## [What to work on]
Search the entries for the word "justify" and copy each line that has it.
__________
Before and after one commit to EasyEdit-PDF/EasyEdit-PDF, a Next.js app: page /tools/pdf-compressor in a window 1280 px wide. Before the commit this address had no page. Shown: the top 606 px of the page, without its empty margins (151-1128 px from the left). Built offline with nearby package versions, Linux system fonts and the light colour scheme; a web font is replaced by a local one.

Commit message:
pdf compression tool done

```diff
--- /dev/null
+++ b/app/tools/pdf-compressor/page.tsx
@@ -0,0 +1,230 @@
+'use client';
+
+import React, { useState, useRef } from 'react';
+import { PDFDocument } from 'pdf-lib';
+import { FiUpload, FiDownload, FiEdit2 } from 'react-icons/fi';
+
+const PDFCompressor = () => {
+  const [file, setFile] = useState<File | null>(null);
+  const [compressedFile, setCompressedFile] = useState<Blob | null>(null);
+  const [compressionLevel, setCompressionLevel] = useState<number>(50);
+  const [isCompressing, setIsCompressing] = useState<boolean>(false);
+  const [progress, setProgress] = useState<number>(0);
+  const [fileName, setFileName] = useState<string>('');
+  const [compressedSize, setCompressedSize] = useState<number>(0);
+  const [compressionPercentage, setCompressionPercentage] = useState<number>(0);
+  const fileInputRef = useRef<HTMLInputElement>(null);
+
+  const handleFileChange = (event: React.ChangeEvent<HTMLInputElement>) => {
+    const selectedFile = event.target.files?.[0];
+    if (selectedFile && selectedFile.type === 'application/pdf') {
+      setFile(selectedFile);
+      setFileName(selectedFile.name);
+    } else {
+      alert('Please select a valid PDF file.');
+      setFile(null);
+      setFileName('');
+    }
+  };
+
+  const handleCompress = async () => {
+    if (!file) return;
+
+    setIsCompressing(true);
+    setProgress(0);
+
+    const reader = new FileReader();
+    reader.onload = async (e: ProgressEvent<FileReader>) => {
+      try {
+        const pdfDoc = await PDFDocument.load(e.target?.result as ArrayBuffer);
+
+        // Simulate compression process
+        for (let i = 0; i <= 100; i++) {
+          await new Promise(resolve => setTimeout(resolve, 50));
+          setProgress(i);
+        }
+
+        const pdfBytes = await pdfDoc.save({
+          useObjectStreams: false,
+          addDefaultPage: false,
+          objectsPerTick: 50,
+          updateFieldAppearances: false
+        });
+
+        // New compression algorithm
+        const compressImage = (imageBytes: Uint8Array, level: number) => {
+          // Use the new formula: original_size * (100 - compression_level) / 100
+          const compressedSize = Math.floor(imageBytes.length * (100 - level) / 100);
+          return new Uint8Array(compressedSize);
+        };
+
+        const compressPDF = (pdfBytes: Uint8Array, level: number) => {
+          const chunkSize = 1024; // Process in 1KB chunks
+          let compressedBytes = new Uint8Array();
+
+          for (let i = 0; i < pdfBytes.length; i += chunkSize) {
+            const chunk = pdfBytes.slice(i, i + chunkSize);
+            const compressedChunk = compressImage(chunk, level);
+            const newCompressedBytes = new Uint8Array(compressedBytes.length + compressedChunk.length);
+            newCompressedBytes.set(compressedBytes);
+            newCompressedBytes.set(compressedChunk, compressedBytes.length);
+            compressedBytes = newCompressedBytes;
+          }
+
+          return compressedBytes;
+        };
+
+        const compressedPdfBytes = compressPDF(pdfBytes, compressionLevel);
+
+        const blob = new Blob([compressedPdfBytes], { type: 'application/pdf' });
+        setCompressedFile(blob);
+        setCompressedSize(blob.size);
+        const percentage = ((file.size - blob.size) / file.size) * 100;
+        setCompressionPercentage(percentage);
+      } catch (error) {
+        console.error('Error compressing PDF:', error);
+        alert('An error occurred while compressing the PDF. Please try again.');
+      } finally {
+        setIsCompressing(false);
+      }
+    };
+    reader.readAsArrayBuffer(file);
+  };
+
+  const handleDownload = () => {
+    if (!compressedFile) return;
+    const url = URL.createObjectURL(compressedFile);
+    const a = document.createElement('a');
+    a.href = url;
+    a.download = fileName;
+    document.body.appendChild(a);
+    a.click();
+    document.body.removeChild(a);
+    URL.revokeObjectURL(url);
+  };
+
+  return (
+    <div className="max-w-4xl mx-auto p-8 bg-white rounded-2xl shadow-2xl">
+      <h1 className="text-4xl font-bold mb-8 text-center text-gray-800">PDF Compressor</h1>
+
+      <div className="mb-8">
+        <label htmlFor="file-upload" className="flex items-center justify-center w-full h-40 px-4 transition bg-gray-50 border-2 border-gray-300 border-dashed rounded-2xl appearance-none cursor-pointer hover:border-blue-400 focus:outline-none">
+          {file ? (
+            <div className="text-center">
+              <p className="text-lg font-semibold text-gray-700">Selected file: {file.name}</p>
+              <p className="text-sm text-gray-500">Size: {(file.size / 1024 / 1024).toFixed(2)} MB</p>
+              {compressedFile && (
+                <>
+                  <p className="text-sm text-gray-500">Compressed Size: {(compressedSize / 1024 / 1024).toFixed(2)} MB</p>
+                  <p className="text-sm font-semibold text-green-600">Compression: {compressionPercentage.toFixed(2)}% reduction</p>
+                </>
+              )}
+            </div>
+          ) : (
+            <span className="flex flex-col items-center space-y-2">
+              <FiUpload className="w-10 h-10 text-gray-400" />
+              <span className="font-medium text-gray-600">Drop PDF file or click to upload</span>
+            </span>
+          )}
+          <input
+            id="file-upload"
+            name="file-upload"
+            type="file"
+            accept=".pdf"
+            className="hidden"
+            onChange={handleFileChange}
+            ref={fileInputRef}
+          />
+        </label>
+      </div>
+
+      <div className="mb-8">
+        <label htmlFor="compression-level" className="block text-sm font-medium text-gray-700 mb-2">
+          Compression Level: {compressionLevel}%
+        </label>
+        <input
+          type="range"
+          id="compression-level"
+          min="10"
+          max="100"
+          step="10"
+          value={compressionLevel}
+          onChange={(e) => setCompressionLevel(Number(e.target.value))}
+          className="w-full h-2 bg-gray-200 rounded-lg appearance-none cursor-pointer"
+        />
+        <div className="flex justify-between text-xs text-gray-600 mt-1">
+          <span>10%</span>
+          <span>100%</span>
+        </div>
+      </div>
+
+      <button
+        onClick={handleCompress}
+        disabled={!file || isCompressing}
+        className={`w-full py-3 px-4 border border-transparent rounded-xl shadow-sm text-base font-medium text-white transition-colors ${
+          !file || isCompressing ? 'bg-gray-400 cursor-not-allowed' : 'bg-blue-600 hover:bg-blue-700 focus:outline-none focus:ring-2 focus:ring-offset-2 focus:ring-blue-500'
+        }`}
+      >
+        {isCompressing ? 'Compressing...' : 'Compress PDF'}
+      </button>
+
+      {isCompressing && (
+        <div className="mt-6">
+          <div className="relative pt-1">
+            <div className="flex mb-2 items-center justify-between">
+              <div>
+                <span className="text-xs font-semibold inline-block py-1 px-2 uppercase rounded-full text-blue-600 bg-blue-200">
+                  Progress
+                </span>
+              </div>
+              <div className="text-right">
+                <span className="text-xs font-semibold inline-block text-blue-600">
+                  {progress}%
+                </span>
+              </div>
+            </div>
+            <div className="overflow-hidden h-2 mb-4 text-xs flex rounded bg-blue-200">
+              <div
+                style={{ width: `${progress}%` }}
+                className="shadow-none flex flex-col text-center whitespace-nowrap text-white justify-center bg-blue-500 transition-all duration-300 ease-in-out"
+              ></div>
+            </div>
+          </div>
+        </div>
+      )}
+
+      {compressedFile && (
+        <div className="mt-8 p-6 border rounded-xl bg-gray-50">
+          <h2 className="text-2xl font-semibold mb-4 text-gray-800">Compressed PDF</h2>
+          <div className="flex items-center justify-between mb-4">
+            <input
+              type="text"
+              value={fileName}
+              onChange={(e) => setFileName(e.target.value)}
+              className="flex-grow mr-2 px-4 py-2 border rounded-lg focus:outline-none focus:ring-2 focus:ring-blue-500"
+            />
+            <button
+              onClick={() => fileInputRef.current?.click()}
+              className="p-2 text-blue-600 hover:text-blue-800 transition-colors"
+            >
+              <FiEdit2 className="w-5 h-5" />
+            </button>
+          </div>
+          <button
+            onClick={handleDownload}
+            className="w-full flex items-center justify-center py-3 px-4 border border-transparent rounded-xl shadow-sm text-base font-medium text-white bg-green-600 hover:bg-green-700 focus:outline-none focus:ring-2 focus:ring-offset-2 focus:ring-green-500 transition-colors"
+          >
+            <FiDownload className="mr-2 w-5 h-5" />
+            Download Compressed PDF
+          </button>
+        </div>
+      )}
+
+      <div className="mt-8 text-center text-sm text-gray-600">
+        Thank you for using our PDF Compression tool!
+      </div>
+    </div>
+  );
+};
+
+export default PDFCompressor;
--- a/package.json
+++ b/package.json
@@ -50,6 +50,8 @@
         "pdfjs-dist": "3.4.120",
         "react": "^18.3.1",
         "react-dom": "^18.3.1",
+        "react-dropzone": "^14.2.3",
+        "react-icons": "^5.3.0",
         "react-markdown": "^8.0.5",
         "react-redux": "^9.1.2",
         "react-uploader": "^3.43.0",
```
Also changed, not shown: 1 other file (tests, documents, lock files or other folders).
__________
## [Response for this exercise]
+        <label htmlFor="file-upload" className="flex items-center justify-center w-full h-40 px-4 transition bg-gray-50 border-2 border-gray-300 border-dashed rounded-2xl appearance-none cursor-pointer hover:border-blue-400 focus:outline-none">
+        <div className="flex justify-between text-xs text-gray-600 mt-1">
+            <div className="flex mb-2 items-center justify-between">
+                className="shadow-none flex flex-col text-center whitespace-nowrap text-white justify-center bg-blue-500 transition-all duration-300 ease-in-out"
+          <div className="flex items-center justify-between mb-4">
+            className="w-full flex items-center justify-center py-3 px-4 border border-transparent rounded-xl shadow-sm text-base font-medium text-white bg-green-600 hover:bg-green-700 focus:outline-none focus:ring-2 focus:ring-offset-2 focus:ring-green-500 transition-colors"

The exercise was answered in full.